Agricultural subsidies: Paying twice for your food
Most subsidies are paid in cash or they are loans that the government gives to farmers or agribusiness to encourage activities the government wishes to promote. Those subsidies depend on the amount of the goods or services provided.
By definition, there are five types of subsidies: cash subsidies, tax concessions, assumption of risk (loan guarantees), government policies that pay more than the market price, and stock purchases that keep a company's stock price higher than market levels.
And it makes sense: these are all subsidies because they reduce the cost of doing business for farmers or other companies involved in food production.
As always, there are two opposite sides and the third that's neutral: the market itself.
Proponents of agriculture subsidies start with one crucial point: the country's food supply is too critical to be governed by market forces.

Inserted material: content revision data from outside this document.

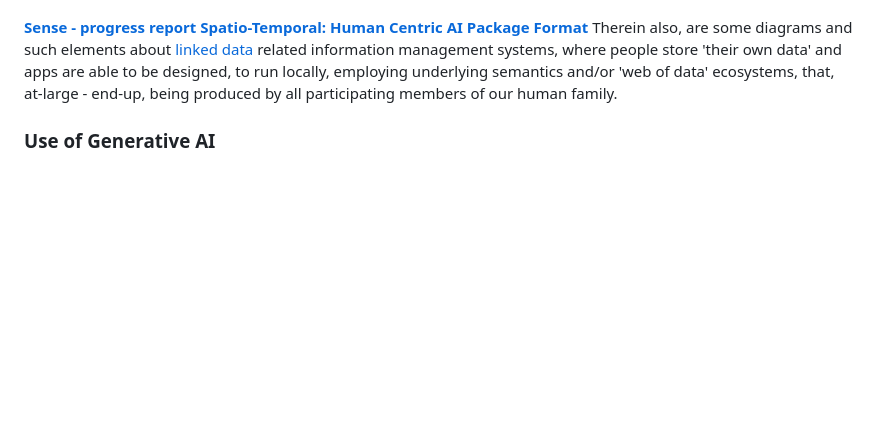
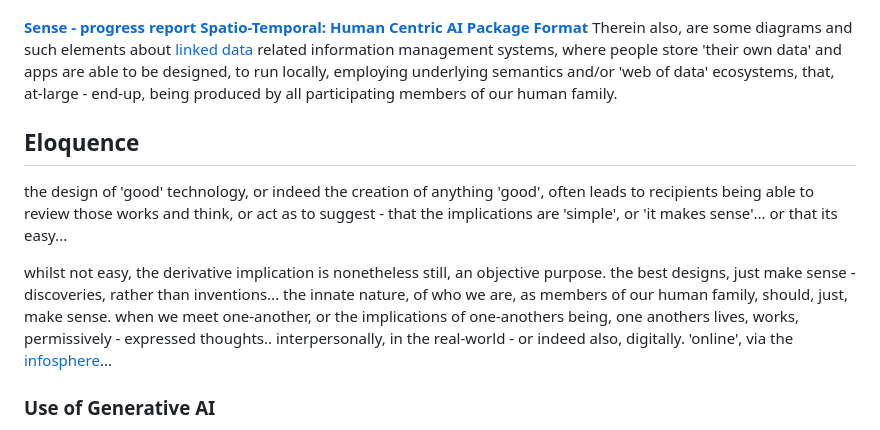
Before and after one commit to mediaprophet/init-draft-standards-wip, a Markdown page: README.md, the part around the change. Drawn GitHub-style; blank space fills up the shorter version.

```diff
--- a/README.md
+++ b/README.md
@@ -11,6 +11,11 @@ This repo has currently been produced - overnight ([See Commit History](https://
 
 **[Sense - progress report Spatio-Temporal: Human Centric AI Package Format](https://docs.google.com/document/d/1Fwx3-YYyKgeigaScoMVoTFc3V2p-0jVwOg0IvMr8TZs/edit?tab=t.0)**
 Therein also, are some diagrams and such elements about [linked data](https://github.com/linkeddata/) related information management systems, where people store 'their own data' and apps are able to be designed, to run locally, employing underlying semantics and/or 'web of data' ecosystems, that, at-large - end-up, being produced by all participating members of our human family.
+
+## Eloquence
+the design of 'good' technology, or indeed the creation of anything 'good', often leads to recipients being able to review those works and think, or act as to suggest - that the implications are 'simple', or 'it makes sense'... or that its easy...
+
+whilst not easy, the derivative implication is nonetheless still, an objective purpose.  the best designs, just make sense - discoveries, rather than inventions...  the innate nature, of who we are, as members of our human family, should, just, make sense.  when we meet one-another, or the implications of one-anothers being, one anothers lives, works, permissively - expressed thoughts..  interpersonally, in the real-world - or indeed also, digitally.  'online', via the [infosphere](https://en.wikipedia.org/wiki/Infosphere)...
 
 ### Use of Generative AI
 Generative AI MAY be used to support the development of these works, however it should be declared that they have in-fact been used.  Whilst part of the purpose of these works is to improve the means through which these declarations can be made, in the interim, the RECOMMENDED approach is to declare the agent that has contributed (model / vendor ("Agent")) and who used it ('entity').  For example:  Timothy Holborn (Identifier), Grok 3/x, meta/llama-3.3-70b.
```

The government must have some control over the food production, thus they argue, it must ensure a safe and stable environment for farmers to work in peace.
Critics say that, while it's true that food is very important for every nation, the government should have a critical supply to cover unexpected events such as natural disasters or state of war. In all other situations farmers should be treated as any other company without having a privileged position in the society.
Proponents say that there are certain cultures that deserve subsidies because they are either staple food or are important for industry. So, corn, wheat and sunflowers should receive subsidies, and other cultures should not.
On the other hand, critics says that today's farms, at least in developed countries, are so advance that they can cope with rain, drought, and market movements. And they remind that agricultural subsidies were created to help farmers ravaged by huge natural disasters or economic crisis that we can see once in a century.
While both side go far and wide with their arguments, there are three basic problems with agricultural subsidies and, as you will see, they lead to the same, very clear conclusion.
First, if the state has some form of agricultural subsidies, it is very easy to expand it under pressure of interest groups. Let's expand it on meat. Done. Let's expand it on soy. Done. Let's expand it on sunflower. Done. And before you know it, all farming is covered.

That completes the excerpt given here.